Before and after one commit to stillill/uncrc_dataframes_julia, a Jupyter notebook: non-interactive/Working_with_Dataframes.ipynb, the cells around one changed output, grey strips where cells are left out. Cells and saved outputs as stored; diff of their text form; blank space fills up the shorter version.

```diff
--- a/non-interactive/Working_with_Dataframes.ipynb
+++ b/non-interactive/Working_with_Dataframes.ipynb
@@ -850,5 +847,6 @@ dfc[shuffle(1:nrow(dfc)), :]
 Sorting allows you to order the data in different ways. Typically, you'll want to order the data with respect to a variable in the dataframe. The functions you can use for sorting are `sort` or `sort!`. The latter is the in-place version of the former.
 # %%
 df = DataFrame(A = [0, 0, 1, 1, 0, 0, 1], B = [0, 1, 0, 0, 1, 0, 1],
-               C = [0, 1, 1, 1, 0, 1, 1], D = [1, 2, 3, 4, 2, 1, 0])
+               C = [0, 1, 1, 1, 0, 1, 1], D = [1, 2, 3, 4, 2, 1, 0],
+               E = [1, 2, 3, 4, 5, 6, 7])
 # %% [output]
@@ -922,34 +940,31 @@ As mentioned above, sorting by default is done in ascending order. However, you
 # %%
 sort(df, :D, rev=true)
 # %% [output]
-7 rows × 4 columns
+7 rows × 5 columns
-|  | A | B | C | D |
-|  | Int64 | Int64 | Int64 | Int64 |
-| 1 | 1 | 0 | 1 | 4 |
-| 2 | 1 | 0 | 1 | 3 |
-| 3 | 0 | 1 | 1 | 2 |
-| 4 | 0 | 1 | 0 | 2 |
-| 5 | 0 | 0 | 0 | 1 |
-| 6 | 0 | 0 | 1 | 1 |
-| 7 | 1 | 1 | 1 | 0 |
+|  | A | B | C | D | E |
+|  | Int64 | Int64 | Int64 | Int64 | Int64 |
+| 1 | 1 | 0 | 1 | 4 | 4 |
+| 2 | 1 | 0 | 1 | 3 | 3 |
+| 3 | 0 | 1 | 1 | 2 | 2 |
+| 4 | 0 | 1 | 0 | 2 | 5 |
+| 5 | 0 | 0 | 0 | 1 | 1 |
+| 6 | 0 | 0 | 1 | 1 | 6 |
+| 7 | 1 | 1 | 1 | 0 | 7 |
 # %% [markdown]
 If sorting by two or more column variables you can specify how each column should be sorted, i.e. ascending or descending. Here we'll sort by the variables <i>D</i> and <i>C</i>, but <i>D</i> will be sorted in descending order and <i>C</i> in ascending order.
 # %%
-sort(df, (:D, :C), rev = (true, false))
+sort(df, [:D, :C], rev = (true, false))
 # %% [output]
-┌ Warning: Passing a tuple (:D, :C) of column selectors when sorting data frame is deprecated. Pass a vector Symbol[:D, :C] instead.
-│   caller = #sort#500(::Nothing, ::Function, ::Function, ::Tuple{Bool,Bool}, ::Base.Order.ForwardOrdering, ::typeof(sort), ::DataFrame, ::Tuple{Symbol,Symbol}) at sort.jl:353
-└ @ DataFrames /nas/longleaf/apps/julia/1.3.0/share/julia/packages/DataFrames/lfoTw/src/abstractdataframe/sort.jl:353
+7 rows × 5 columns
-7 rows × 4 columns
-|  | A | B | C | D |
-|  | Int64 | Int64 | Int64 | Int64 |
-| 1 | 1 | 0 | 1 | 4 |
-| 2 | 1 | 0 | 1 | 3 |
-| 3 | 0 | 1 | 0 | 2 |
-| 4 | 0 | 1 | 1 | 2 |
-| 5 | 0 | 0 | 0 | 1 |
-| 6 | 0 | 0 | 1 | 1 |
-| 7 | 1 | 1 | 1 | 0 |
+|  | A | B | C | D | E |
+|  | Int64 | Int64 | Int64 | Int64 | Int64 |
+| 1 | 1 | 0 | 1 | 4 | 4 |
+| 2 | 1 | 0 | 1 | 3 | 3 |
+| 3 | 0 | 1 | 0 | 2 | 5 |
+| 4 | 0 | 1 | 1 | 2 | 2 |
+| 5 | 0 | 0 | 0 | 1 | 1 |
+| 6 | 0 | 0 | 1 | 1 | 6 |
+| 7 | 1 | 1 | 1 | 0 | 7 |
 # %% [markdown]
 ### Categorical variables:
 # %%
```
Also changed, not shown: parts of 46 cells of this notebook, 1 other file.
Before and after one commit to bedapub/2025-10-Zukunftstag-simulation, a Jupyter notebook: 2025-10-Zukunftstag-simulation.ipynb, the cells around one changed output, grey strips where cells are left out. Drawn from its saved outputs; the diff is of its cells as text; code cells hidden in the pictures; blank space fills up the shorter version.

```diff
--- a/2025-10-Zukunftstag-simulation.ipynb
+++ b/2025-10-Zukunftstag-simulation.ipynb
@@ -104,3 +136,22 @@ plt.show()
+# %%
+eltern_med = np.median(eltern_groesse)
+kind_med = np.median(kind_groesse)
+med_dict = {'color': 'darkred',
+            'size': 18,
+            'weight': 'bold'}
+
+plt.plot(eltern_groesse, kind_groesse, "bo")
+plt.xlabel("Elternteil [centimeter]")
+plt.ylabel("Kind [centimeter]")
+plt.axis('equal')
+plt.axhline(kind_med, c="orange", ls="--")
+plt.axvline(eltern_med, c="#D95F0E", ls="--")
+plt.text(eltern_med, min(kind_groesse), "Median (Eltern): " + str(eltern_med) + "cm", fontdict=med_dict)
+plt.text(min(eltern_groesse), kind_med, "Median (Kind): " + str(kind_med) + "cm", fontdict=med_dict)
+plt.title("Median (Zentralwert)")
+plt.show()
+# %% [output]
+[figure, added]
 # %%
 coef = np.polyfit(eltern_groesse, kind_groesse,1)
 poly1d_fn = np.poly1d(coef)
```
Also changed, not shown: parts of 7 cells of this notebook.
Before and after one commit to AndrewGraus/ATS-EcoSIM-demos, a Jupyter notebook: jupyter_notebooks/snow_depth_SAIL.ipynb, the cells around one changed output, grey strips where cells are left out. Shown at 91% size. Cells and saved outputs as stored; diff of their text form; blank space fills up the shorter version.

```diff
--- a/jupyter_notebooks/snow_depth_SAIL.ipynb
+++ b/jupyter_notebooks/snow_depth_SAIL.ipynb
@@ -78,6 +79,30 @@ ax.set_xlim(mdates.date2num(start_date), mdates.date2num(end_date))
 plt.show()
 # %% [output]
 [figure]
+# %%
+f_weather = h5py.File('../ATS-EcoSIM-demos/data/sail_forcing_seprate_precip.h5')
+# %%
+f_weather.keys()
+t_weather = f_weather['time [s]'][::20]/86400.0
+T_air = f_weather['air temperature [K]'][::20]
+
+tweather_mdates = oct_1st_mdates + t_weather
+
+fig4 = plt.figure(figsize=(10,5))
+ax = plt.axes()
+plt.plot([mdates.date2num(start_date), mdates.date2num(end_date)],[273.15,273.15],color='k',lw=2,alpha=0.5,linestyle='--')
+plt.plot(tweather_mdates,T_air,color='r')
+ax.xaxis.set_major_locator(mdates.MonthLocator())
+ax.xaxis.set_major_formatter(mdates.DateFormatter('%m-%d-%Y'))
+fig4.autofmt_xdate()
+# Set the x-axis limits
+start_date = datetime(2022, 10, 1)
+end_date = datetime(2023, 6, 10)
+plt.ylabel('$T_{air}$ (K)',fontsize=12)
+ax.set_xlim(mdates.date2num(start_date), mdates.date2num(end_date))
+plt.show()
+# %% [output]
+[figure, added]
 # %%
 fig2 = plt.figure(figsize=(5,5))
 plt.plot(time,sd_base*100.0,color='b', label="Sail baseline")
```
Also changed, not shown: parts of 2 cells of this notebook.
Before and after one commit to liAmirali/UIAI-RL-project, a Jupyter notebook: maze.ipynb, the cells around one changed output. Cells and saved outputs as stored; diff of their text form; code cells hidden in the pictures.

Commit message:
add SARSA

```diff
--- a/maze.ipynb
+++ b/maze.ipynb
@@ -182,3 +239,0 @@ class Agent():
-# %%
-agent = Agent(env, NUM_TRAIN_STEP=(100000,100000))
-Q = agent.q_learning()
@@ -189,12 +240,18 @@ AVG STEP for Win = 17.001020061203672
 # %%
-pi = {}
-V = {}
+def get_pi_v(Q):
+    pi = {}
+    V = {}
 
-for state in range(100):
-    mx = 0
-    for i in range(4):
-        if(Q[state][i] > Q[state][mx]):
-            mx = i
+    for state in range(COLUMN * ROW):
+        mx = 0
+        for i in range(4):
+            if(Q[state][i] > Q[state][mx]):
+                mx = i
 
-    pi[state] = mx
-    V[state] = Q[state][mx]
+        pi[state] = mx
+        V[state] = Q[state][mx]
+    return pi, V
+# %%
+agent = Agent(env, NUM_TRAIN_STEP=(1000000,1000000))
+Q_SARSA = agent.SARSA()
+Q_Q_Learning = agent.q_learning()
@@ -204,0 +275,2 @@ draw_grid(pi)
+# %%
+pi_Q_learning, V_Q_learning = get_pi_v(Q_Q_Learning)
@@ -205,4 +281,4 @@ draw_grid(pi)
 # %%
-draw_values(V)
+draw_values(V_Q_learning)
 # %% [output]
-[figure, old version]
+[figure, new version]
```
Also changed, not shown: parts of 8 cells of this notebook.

WORK TO BE COMPLETED =
Each line in the listing above that includes the word "state" needs to be copied out.

TASK ANSWER =
-for state in range(100):
-        if(Q[state][i] > Q[state][mx]):
+    for state in range(COLUMN * ROW):
+            if(Q[state][i] > Q[state][mx]):
-    pi[state] = mx
-    V[state] = Q[state][mx]
+        pi[state] = mx
+        V[state] = Q[state][mx]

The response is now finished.